Only the pictures are to be omitted; everything else in the listing must be reproduced exactly.

----

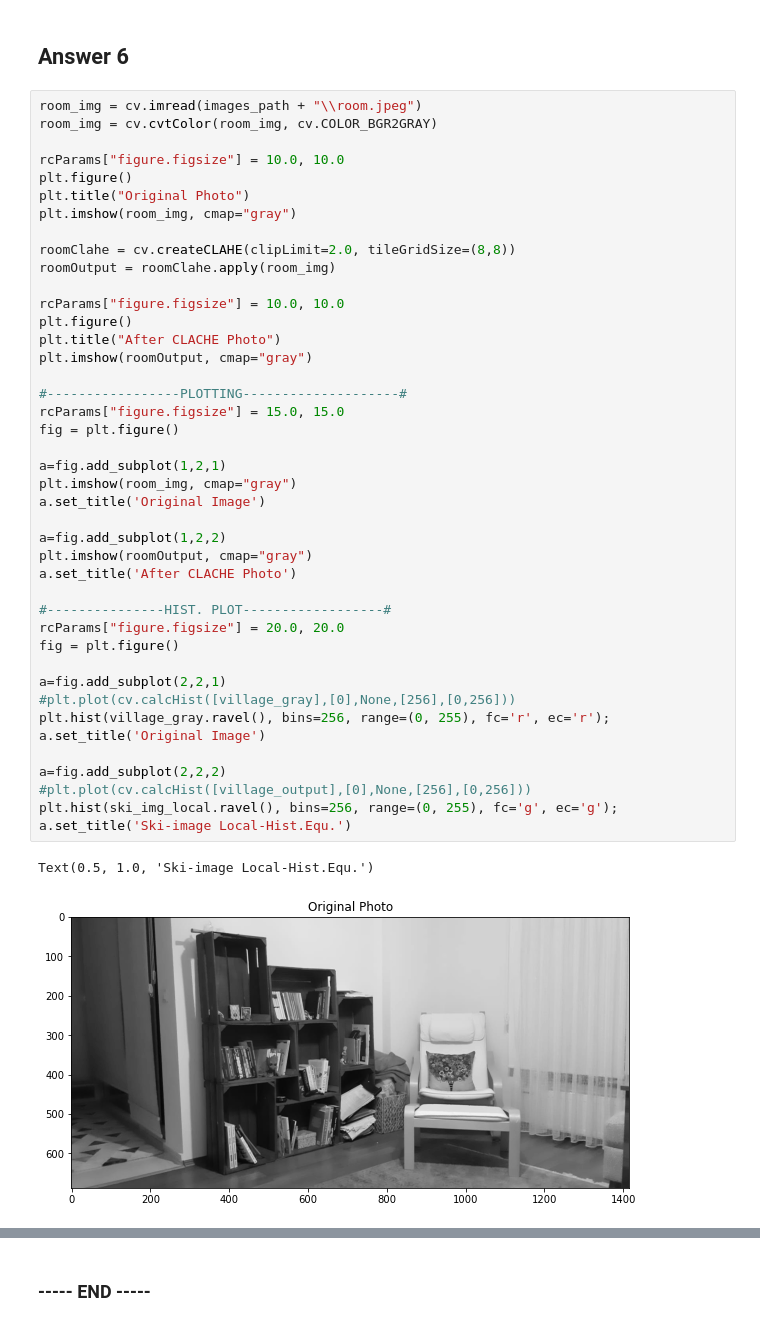
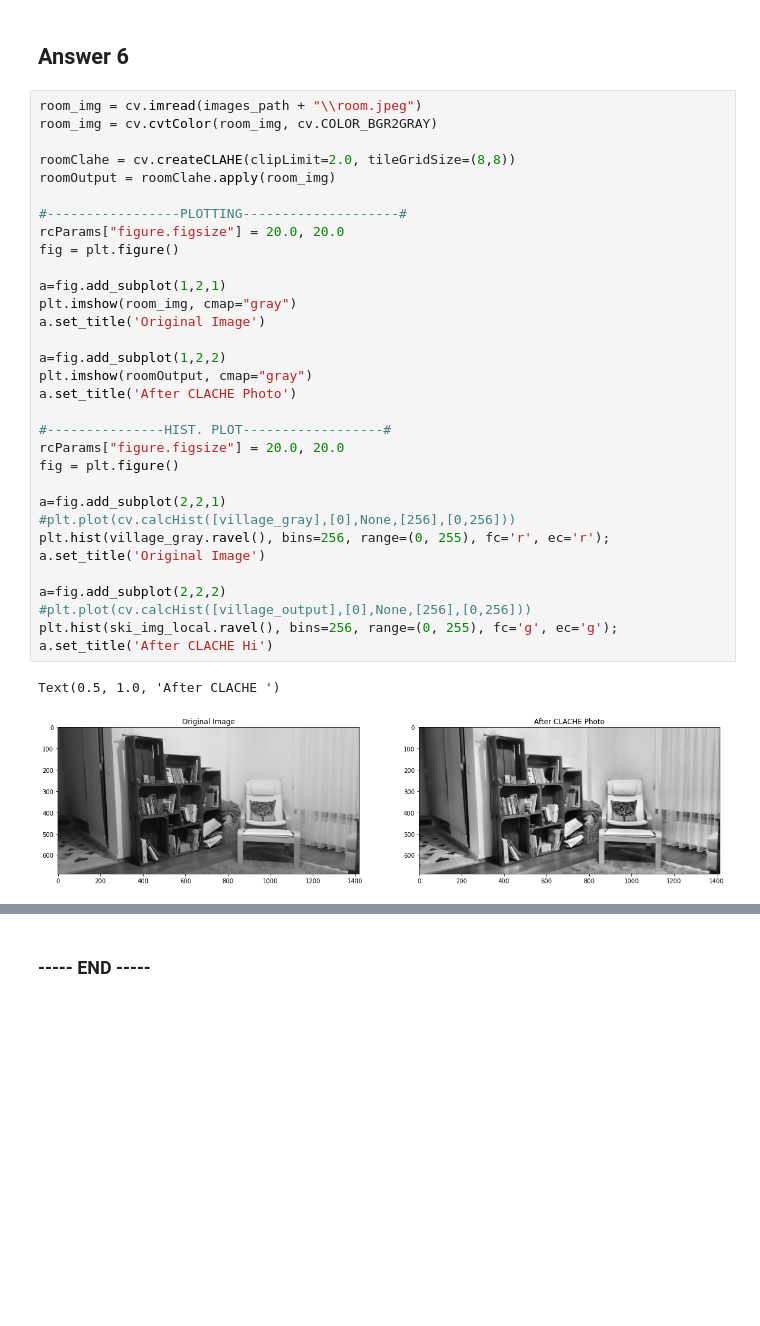
Before and after one commit to MAAykanat/AGU-Computer-Vision, a Jupyter notebook: Assignment-1/questions-and-your-answers.ipynb, the cells around one changed output, grey strips where cells are left out. Drawn from its saved outputs; the diff is of its cells as text; blank space fills up the shorter version.

```diff
--- a/Assignment-1/questions-and-your-answers.ipynb
+++ b/Assignment-1/questions-and-your-answers.ipynb
@@ -366,44 +366,34 @@ c) Apply CLAHE to your room image and show the result.  (do not forget to commit
 room_img = cv.imread(images_path + "\\room.jpeg")
 room_img = cv.cvtColor(room_img, cv.COLOR_BGR2GRAY)
 
-rcParams["figure.figsize"] = 10.0, 10.0
-plt.figure()
-plt.title("Original Photo")
-plt.imshow(room_img, cmap="gray")
-
 roomClahe = cv.createCLAHE(clipLimit=2.0, tileGridSize=(8,8))
 roomOutput = roomClahe.apply(room_img)
 
-rcParams["figure.figsize"] = 10.0, 10.0
-plt.figure()
-plt.title("After CLACHE Photo")
-plt.imshow(roomOutput, cmap="gray")
-
 #-----------------PLOTTING--------------------#
-rcParams["figure.figsize"] = 15.0, 15.0
+rcParams["figure.figsize"] = 20.0, 20.0
 fig = plt.figure()
 
 a=fig.add_subplot(1,2,1)
 plt.imshow(room_img, cmap="gray")
 a.set_title('Original Image')
 
 a=fig.add_subplot(1,2,2)
 plt.imshow(roomOutput, cmap="gray")
 a.set_title('After CLACHE Photo')
 
 #---------------HIST. PLOT------------------#
 rcParams["figure.figsize"] = 20.0, 20.0
 fig = plt.figure()
 
 a=fig.add_subplot(2,2,1)
 #plt.plot(cv.calcHist([village_gray],[0],None,[256],[0,256]))
 plt.hist(village_gray.ravel(), bins=256, range=(0, 255), fc='r', ec='r');
 a.set_title('Original Image')
 
 a=fig.add_subplot(2,2,2)
 #plt.plot(cv.calcHist([village_output],[0],None,[256],[0,256]))
 plt.hist(ski_img_local.ravel(), bins=256, range=(0, 255), fc='g', ec='g');
-a.set_title('Ski-image Local-Hist.Equ.')
+a.set_title('After CLACHE Hi')
 # %% [output]
-Text(0.5, 1.0, 'Ski-image Local-Hist.Equ.')
+Text(0.5, 1.0, 'After CLACHE ')
-[figure, old version]
+[figure, new version]
```
Also changed, not shown: parts of 1 cell of this notebook.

----

▶ TASK OUTPUT
Before and after one commit to MAAykanat/AGU-Computer-Vision, a Jupyter notebook: Assignment-1/questions-and-your-answers.ipynb, the cells around one changed output, grey strips where cells are left out. Drawn from its saved outputs; the diff is of its cells as text; blank space fills up the shorter version.

```diff
--- a/Assignment-1/questions-and-your-answers.ipynb
+++ b/Assignment-1/questions-and-your-answers.ipynb
@@ -366,44 +366,34 @@ c) Apply CLAHE to your room image and show the result.  (do not forget to commit
 room_img = cv.imread(images_path + "\\room.jpeg")
 room_img = cv.cvtColor(room_img, cv.COLOR_BGR2GRAY)
 
-rcParams["figure.figsize"] = 10.0, 10.0
-plt.figure()
-plt.title("Original Photo")
-plt.imshow(room_img, cmap="gray")
-
 roomClahe = cv.createCLAHE(clipLimit=2.0, tileGridSize=(8,8))
 roomOutput = roomClahe.apply(room_img)
 
-rcParams["figure.figsize"] = 10.0, 10.0
-plt.figure()
-plt.title("After CLACHE Photo")
-plt.imshow(roomOutput, cmap="gray")
-
 #-----------------PLOTTING--------------------#
-rcParams["figure.figsize"] = 15.0, 15.0
+rcParams["figure.figsize"] = 20.0, 20.0
 fig = plt.figure()
 
 a=fig.add_subplot(1,2,1)
 plt.imshow(room_img, cmap="gray")
 a.set_title('Original Image')
 
 a=fig.add_subplot(1,2,2)
 plt.imshow(roomOutput, cmap="gray")
 a.set_title('After CLACHE Photo')
 
 #---------------HIST. PLOT------------------#
 rcParams["figure.figsize"] = 20.0, 20.0
 fig = plt.figure()
 
 a=fig.add_subplot(2,2,1)
 #plt.plot(cv.calcHist([village_gray],[0],None,[256],[0,256]))
 plt.hist(village_gray.ravel(), bins=256, range=(0, 255), fc='r', ec='r');
 a.set_title('Original Image')
 
 a=fig.add_subplot(2,2,2)
 #plt.plot(cv.calcHist([village_output],[0],None,[256],[0,256]))
 plt.hist(ski_img_local.ravel(), bins=256, range=(0, 255), fc='g', ec='g');
-a.set_title('Ski-image Local-Hist.Equ.')
+a.set_title('After CLACHE Hi')
 # %% [output]
-Text(0.5, 1.0, 'Ski-image Local-Hist.Equ.')
+Text(0.5, 1.0, 'After CLACHE ')
-[figure, old version]
+[figure, new version]
```
Also changed, not shown: parts of 1 cell of this notebook.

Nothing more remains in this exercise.